▸ **YOUR INSTRUCTIONS**:
Without the pictures, retype exactly the lines from the top of the entries below through the line that contains "Also changed, not shown: documentation.pdf, documentation.tex".
··· THE DATA ···
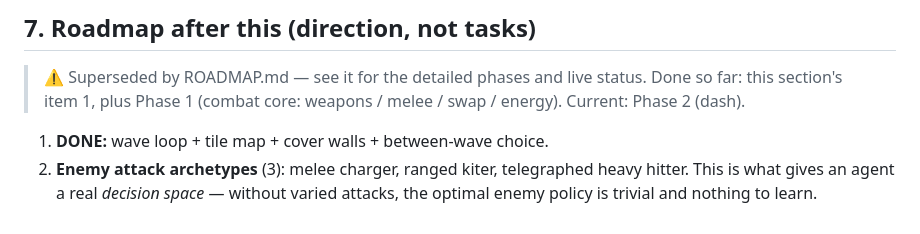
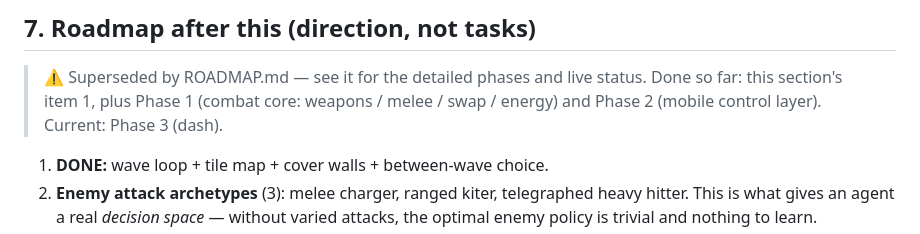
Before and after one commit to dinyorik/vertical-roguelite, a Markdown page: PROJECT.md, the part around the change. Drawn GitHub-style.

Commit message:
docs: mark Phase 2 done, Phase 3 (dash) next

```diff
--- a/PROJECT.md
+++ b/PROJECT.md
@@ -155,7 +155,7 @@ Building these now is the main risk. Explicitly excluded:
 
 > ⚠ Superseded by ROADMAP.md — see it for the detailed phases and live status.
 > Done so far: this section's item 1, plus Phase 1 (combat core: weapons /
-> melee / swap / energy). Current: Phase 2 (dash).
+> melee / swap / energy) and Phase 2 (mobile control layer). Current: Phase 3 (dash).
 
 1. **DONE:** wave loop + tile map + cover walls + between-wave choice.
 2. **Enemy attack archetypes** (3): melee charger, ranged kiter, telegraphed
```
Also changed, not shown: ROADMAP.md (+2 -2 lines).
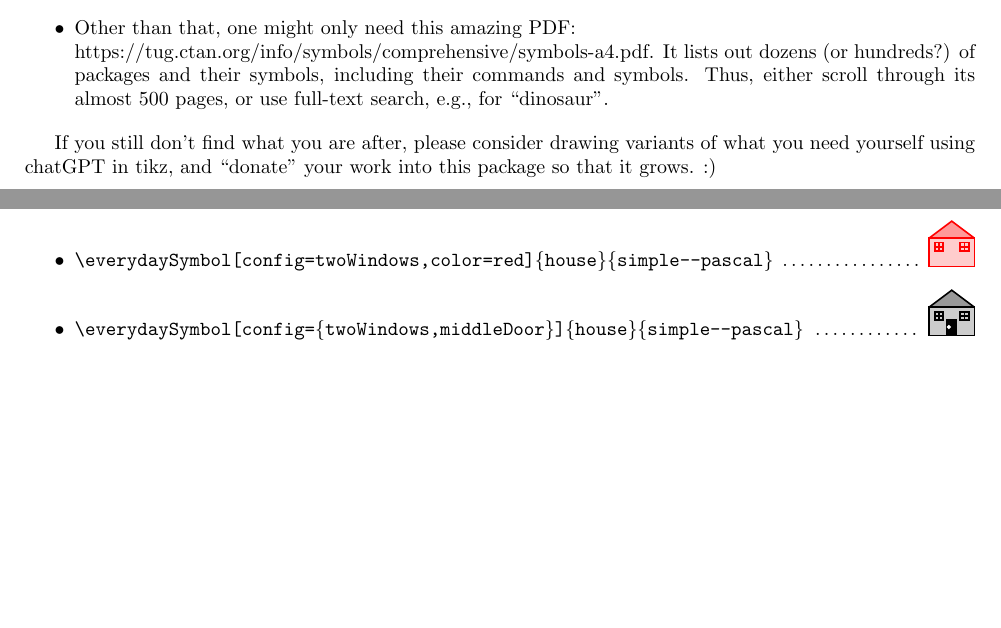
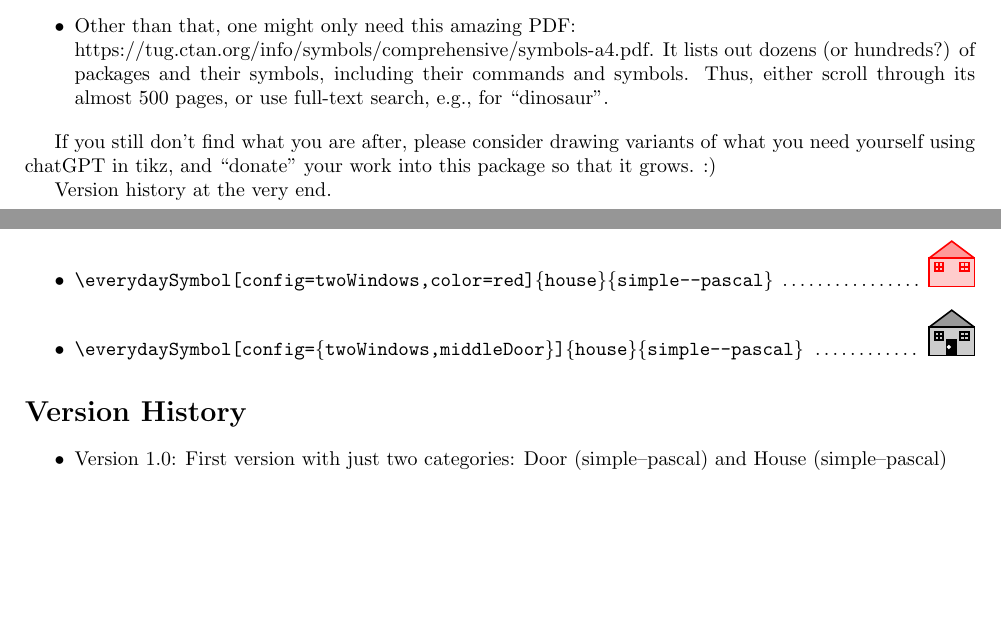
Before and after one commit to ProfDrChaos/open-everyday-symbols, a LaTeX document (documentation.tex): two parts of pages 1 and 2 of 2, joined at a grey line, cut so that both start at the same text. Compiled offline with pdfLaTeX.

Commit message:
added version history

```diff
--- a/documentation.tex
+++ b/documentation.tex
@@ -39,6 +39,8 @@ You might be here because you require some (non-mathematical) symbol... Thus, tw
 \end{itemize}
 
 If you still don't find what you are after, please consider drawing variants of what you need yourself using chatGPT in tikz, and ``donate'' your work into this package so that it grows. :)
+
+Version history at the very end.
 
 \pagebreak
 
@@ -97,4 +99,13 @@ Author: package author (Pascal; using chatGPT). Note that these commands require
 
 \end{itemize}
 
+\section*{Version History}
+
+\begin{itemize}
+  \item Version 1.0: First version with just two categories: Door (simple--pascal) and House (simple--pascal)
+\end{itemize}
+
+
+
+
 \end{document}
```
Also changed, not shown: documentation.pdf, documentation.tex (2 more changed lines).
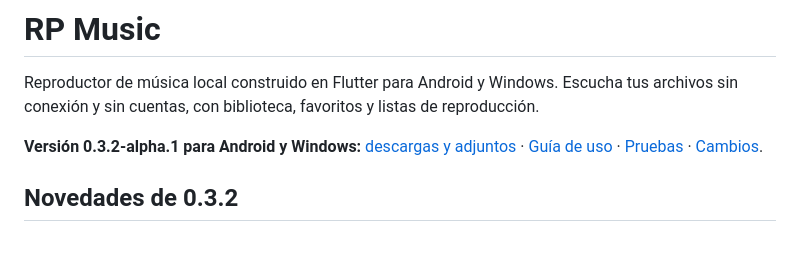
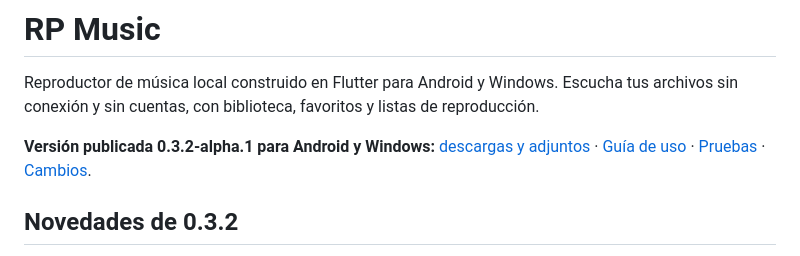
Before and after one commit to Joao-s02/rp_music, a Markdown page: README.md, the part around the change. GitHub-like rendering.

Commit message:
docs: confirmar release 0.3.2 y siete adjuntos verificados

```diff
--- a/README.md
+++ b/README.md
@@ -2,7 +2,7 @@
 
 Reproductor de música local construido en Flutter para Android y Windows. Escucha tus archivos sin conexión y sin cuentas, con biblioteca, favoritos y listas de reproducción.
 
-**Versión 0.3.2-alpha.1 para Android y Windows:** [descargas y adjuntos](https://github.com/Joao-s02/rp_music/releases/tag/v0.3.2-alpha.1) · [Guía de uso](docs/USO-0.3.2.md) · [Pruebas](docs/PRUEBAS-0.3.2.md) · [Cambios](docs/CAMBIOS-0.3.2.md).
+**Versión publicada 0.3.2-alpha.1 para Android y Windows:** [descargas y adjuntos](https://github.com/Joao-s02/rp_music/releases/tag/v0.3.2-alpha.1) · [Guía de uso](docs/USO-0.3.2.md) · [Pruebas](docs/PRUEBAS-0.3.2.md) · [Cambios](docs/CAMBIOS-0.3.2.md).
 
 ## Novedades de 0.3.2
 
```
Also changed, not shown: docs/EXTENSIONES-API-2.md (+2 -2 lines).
···
▸ **ANSWER SPACE**:
Before and after one commit to dinyorik/vertical-roguelite, a Markdown page: PROJECT.md, the part around the change. Drawn GitHub-style.

Commit message:
docs: mark Phase 2 done, Phase 3 (dash) next

```diff
--- a/PROJECT.md
+++ b/PROJECT.md
@@ -155,7 +155,7 @@ Building these now is the main risk. Explicitly excluded:
 
 > ⚠ Superseded by ROADMAP.md — see it for the detailed phases and live status.
 > Done so far: this section's item 1, plus Phase 1 (combat core: weapons /
-> melee / swap / energy). Current: Phase 2 (dash).
+> melee / swap / energy) and Phase 2 (mobile control layer). Current: Phase 3 (dash).
 
 1. **DONE:** wave loop + tile map + cover walls + between-wave choice.
 2. **Enemy attack archetypes** (3): melee charger, ranged kiter, telegraphed
```
Also changed, not shown: ROADMAP.md (+2 -2 lines).
Before and after one commit to ProfDrChaos/open-everyday-symbols, a LaTeX document (documentation.tex): two parts of pages 1 and 2 of 2, joined at a grey line, cut so that both start at the same text. Compiled offline with pdfLaTeX.

Commit message:
added version history

```diff
--- a/documentation.tex
+++ b/documentation.tex
@@ -39,6 +39,8 @@ You might be here because you require some (non-mathematical) symbol... Thus, tw
 \end{itemize}
 
 If you still don't find what you are after, please consider drawing variants of what you need yourself using chatGPT in tikz, and ``donate'' your work into this package so that it grows. :)
+
+Version history at the very end.
 
 \pagebreak
 
@@ -97,4 +99,13 @@ Author: package author (Pascal; using chatGPT). Note that these commands require
 
 \end{itemize}
 
+\section*{Version History}
+
+\begin{itemize}
+  \item Version 1.0: First version with just two categories: Door (simple--pascal) and House (simple--pascal)
+\end{itemize}
+
+
+
+
 \end{document}
```
Also changed, not shown: documentation.pdf, documentation.tex (2 more changed lines).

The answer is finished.